Van Hoose said students are aided in employer research and are provided with individual coaching.
“Students bring all kinds of career goals to us and we work with what they need,” he said.
The coaching techniques involved in helping students reach their goals include tips to better prepare a resume as well as practice interview sessions, Van Hoose said. In these practice interview sessions, a student participates in a 10 to 15 minute taped interview session. After the taping session the student analyzes his or her performance with a counselor, he said.
“Most students would benefit a great deal from going to the interview workshops,” he said.
In addition to coaching students in finding a desirable job, staff of the Career Center refer resumes to employers and help students find jobs which best meet their needs. The staff does this by entering resumes into their database and finding comparisons between what students want and what potential employers are seeking.
“We will refer those resumes to employers that look like a potential match,” he said.
Van Hoose said students sometimes have misconceptions as to the professional job search process. He said students sometimes believe that finding a professional degree job is like finding a part-time job they may have had during college.”Professional employers have higher standards,” he said.
Van Hoose said a successful job search often requires between four and six interviews to reach between two and three second interviews. This process can take between two and nine months, he said.
Van Hoose said students should begin preparing their job search three semesters before graduation.
“(Students) need a full semester of just preparing to do a job search,” he said. “Spread over a semester, you don’t have to be in panic mode.”
Van Hoose said 20 to 40 hours of work is needed to compile a solid one-page resume. A good resume includes good grades and experience, he said.
“It’s no longer just a degree. It’s no longer just experience. It’s both,” he said.
According to Van Hoose, many of the employees at the Career Center have experience as career specialists. They have the unique experience of seeing job recruiting from both the side of the employer and the side of the job-seeking student.
Katy Schroeder, Special Events Coordinator for the Career Center, is one such employee who has previous experience in human resources. She works on the Employer Relations Team, which helps bring potential employers to campus. She said the Career Center provides between three and five job fairs yearly on campus with many different employers.
“We have some employers we have worked with for years,” she said.
Schroeder said the job fairs have between 160 and 210 companies represented. She said the goal of her team is to discover which majors are not represented and find a way to serve those students.
“It is important to find students needs and meet those needs,” she said.
Schroeder said the career center is in the process of surveying employers. Many employers, she said, believe work experience to be important in the hiring process.

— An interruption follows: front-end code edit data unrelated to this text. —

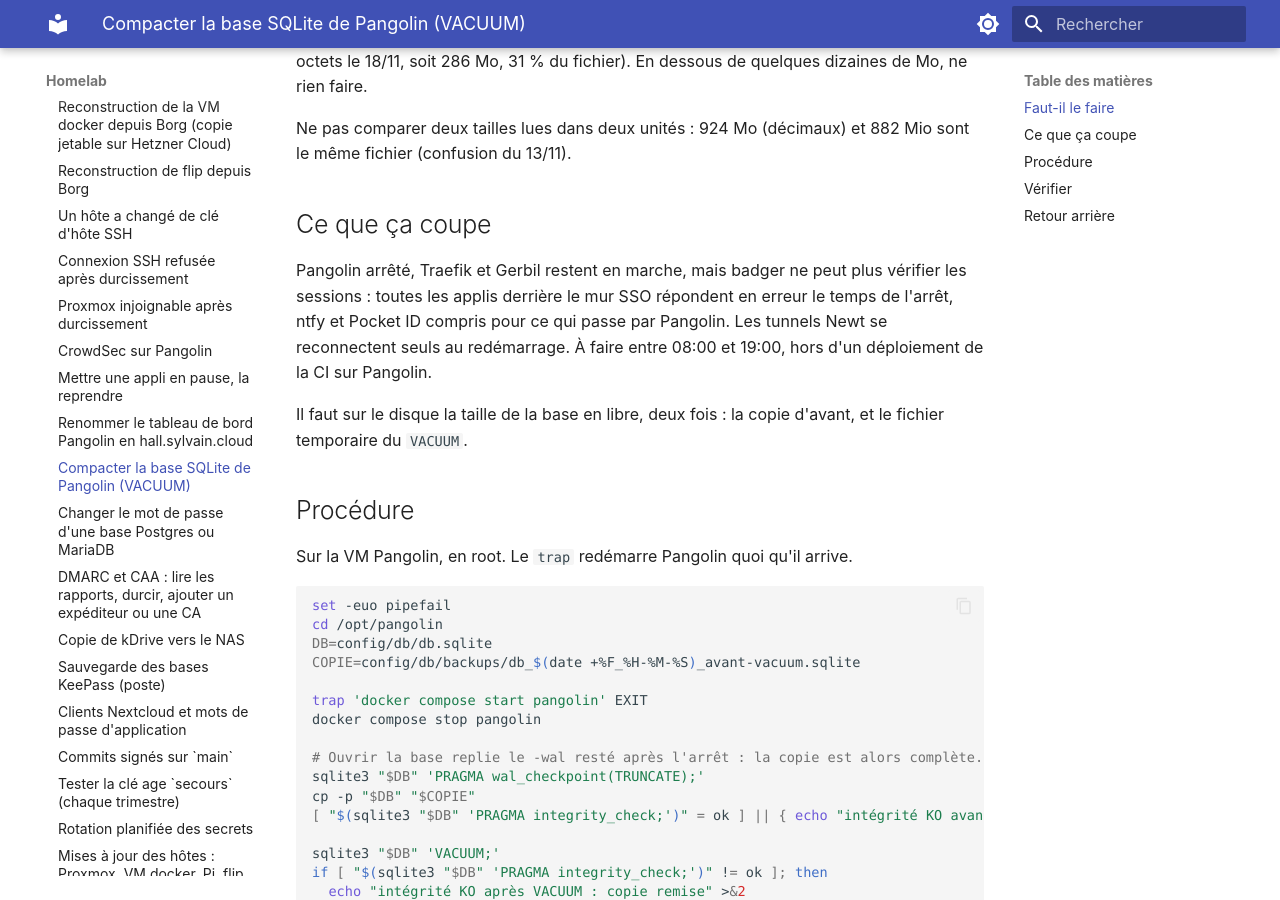
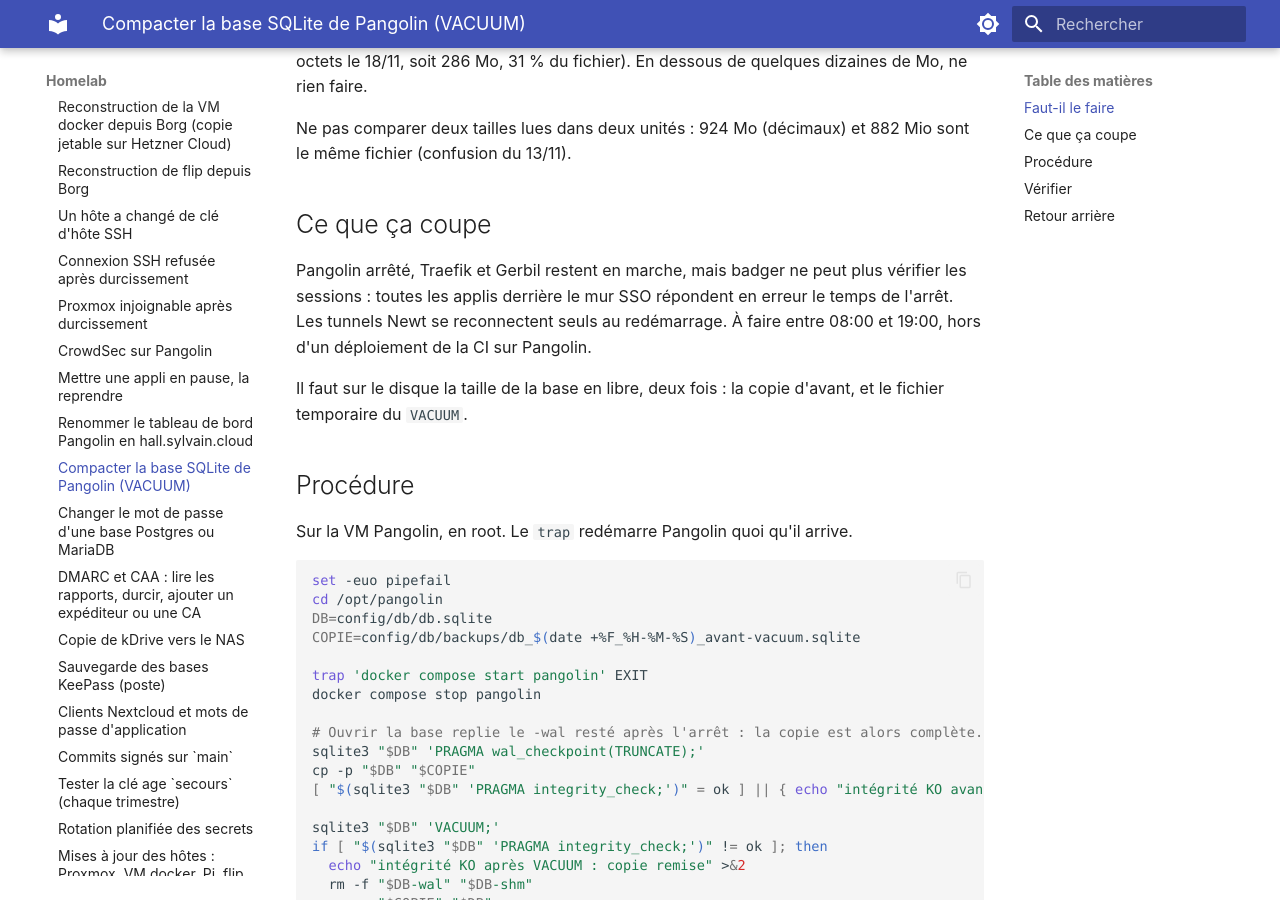
Before and after one commit to sylvainmetayer/homelab, an MkDocs documentation site: the page built from docs/runbooks/vacuum-base-pangolin.md, in a window 1280 px wide and 900 px high, scrolled down 582 px. Built offline with MkDocs 1.6.1 and Material for MkDocs 9.7.7, drawn with Linux system fonts in a browser that asks for light colours.

Commit message:
docs(runbooks): VACUUM Pangolin, portée de la coupure sans supposition
Claude-Session: https://claude.ai/code/session_01EfxfYARk8FCAw13wUeDLUe

```diff
--- a/docs/runbooks/vacuum-base-pangolin.md
+++ b/docs/runbooks/vacuum-base-pangolin.md
@@ -31,8 +31,7 @@ Ne pas comparer deux tailles lues dans deux unités : 924 Mo (décimaux) et
 
 Pangolin arrêté, Traefik et Gerbil restent en marche, mais badger ne peut plus
 vérifier les sessions : toutes les applis derrière le mur SSO répondent en
-erreur le temps de l'arrêt, ntfy et Pocket ID compris pour ce qui passe par
-Pangolin. Les tunnels Newt se reconnectent seuls au redémarrage. À faire entre
+erreur le temps de l'arrêt. Les tunnels Newt se reconnectent seuls au redémarrage. À faire entre
 08:00 et 19:00, hors d'un déploiement de la CI sur Pangolin.
 
 Il faut sur le disque la taille de la base en libre, deux fois : la copie
```
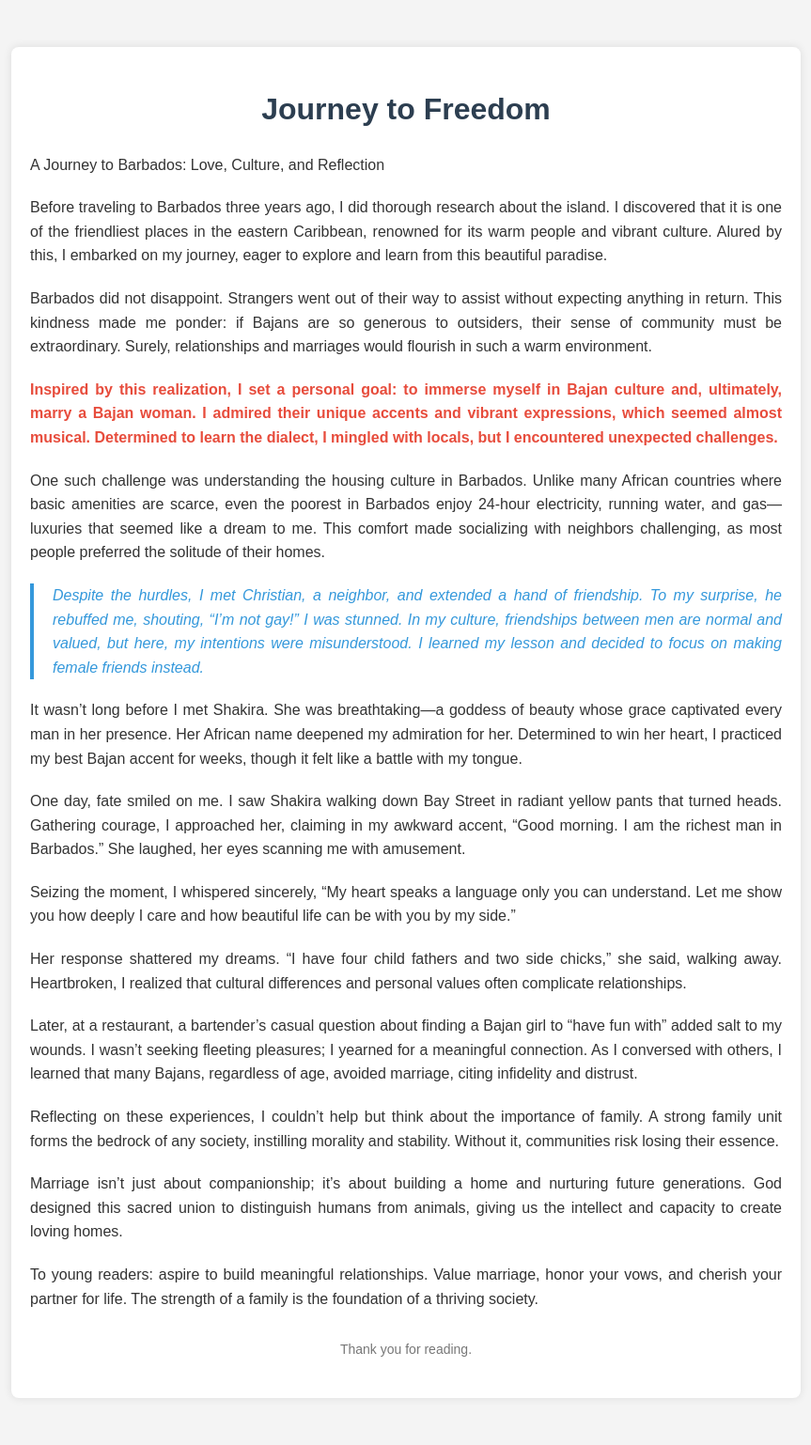
After one commit to SmartDevPK/BooksAppForChildren, a PHP site: page /BooksAppForChildren/book.php in a window 1280 px wide. The commit adds this page. Shown: the whole page at 94% size, without its empty margins (208-1071 px from the left). Run offline with PHP 8.4, Linux system fonts and the light colour scheme.

Commit message:
make some changes to the code base

```diff
--- /dev/null
+++ b/book.php
@@ -0,0 +1,131 @@
+<!DOCTYPE html>
+<html lang="en">
+
+<head>
+    <meta charset="UTF-8">
+    <meta name="viewport" content="width=device-width, initial-scale=1.0">
+    <title>Journey to Freedom</title>
+    <style>
+        body {
+            -webkit-user-select: none;
+            /* Disable text selection for Webkit browsers */
+            -moz-user-select: none;
+            /* Disable text selection for Mozilla Firefox */
+            -ms-user-select: none;
+            /* Disable text selection for Internet Explorer */
+            user-select: none;
+            /* Disable text selection */
+        }
+
+        body {
+            oncontextmenu: return false;
+            /* Disable right-click */
+        }
+
+        @media print {
+            body {
+                display: none;
+            }
+        }
+
+        body {
+            font-family: 'Arial', sans-serif;
+            line-height: 1.6;
+            margin: 0;
+            padding: 0;
+            background-color: #f4f4f4;
+            color: #333;
+        }
+
+        .container {
+            max-width: 800px;
+            margin: 50px auto;
+            padding: 20px;
+            background-color: #fff;
+            box-shadow: 0 0 10px rgba(0, 0, 0, 0.1);
+            border-radius: 8px;
+        }
+
+        h1 {
+            text-align: center;
+            color: #2c3e50;
+            margin-bottom: 20px;
+        }
+
+        p {
+            text-align: justify;
+            font-size: 16px;
+            margin-bottom: 20px;
+        }
+
+        .highlight {
+            color: #e74c3c;
+            font-weight: bold;
+        }
+
+        .quote {
+            font-style: italic;
+            color: #3498db;
+            margin: 20px 0;
+            padding-left: 20px;
+            border-left: 4px solid #3498db;
+        }
+
+        .footer {
+            text-align: center;
+            margin-top: 30px;
+            font-size: 14px;
+            color: #777;
+        }
+    </style>
+</head>
+
+<body>
+    <div class="container">
+        <h1>Journey to Freedom</h1>
+        <p>A Journey to Barbados: Love, Culture, and Reflection</p>
+        <p>Before traveling to Barbados three years ago, I did thorough research about the island. I discovered that it
+            is one of the friendliest places in the eastern Caribbean, renowned for its warm people and vibrant culture.
+            Alured by this, I embarked on my journey, eager to explore and learn from this beautiful paradise.</p>
+        <p>Barbados did not disappoint. Strangers went out of their way to assist without expecting anything in return.
+            This kindness made me ponder: if Bajans are so generous to outsiders, their sense of community must be
+            extraordinary. Surely, relationships and marriages would flourish in such a warm environment.</p>
+        <p class="highlight">Inspired by this realization, I set a personal goal: to immerse myself in Bajan culture
+            and, ultimately, marry a Bajan woman. I admired their unique accents and vibrant expressions, which seemed
+            almost musical. Determined to learn the dialect, I mingled with locals, but I encountered unexpected
+            challenges.</p>
+        <p>One such challenge was understanding the housing culture in Barbados. Unlike many African countries where
+            basic amenities are scarce, even the poorest in Barbados enjoy 24-hour electricity, running water, and
+            gas—luxuries that seemed like a dream to me. This comfort made socializing with neighbors challenging, as
+            most people preferred the solitude of their homes.</p>
+        <p class="quote">Despite the hurdles, I met Christian, a neighbor, and extended a hand of friendship. To my
+            surprise, he rebuffed me, shouting, “I’m not gay!” I was stunned. In my culture, friendships between men are
+            normal and valued, but here, my intentions were misunderstood. I learned my lesson and decided to focus on
+            making female friends instead.</p>
+        <p>It wasn’t long before I met Shakira. She was breathtaking—a goddess of beauty whose grace captivated every
+            man in her presence. Her African name deepened my admiration for her. Determined to win her heart, I
+            practiced my best Bajan accent for weeks, though it felt like a battle with my tongue.</p>
+        <p>One day, fate smiled on me. I saw Shakira walking down Bay Street in radiant yellow pants that turned heads.
+            Gathering courage, I approached her, claiming in my awkward accent, “Good morning. I am the richest man in
+            Barbados.” She laughed, her eyes scanning me with amusement.</p>
+        <p>Seizing the moment, I whispered sincerely, “My heart speaks a language only you can understand. Let me show
+            you how deeply I care and how beautiful life can be with you by my side.”</p>
+        <p>Her response shattered my dreams. “I have four child fathers and two side chicks,” she said, walking away.
+            Heartbroken, I realized that cultural differences and personal values often complicate relationships.</p>
+        <p>Later, at a restaurant, a bartender’s casual question about finding a Bajan girl to “have fun with” added
+            salt to my wounds. I wasn’t seeking fleeting pleasures; I yearned for a meaningful connection. As I
+            conversed with others, I learned that many Bajans, regardless of age, avoided marriage, citing infidelity
+            and distrust.</p>
+        <p>Reflecting on these experiences, I couldn’t help but think about the importance of family. A strong family
+            unit forms the bedrock of any society, instilling morality and stability. Without it, communities risk
+            losing their essence.</p>
+        <p>Marriage isn’t just about companionship; it’s about building a home and nurturing future generations. God
+            designed this sacred union to distinguish humans from animals, giving us the intellect and capacity to
+            create loving homes.</p>
+        <p>To young readers: aspire to build meaningful relationships. Value marriage, honor your vows, and cherish your
+            partner for life. The strength of a family is the foundation of a thriving society.</p>
+        <p class="footer">Thank you for reading.</p>
+    </div>
+</body>
+
+</html>
```
Also changed, not shown: payy.php (+155 -0 lines), uploads/upload.php (+10 -55 lines), uploads/uploads/FF .jpg (deleted), uploads/uploads/upload/image.jpgPK.jpg (deleted), 3 other files.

“A number of employers actually hire from interns,” she said.Schroeder said another common thing heard from employers is that students could be better prepared for their interviews and could also work harder on presentation. Employers suggest students be versed on fashion and etiquette and do research on the company before the interview, she said.
“Doing as much up-front preparation as possible is important,” she said. “The more they practice the more prepared they’d be for what (employers) throw at them.”
Schroeder said the Career Center works hard to have employers come on campus for interviews and for career fairs.
In addition to these services, the Career Center operates a Web site which provides a job-search link on which employers post listings for full-time, part-time and intern listings. Also online is a resume referral system, which electronically transfers students’ resumes to potential employers.
The Career Center provides students with individual advising and job search workshops. These are meant to help students hone their skills and effectively find employment. Schroeder said the Career Center is always working to provide better service to the students.
“We’re always changing and always growing,” she said. “It’s a great place to work.”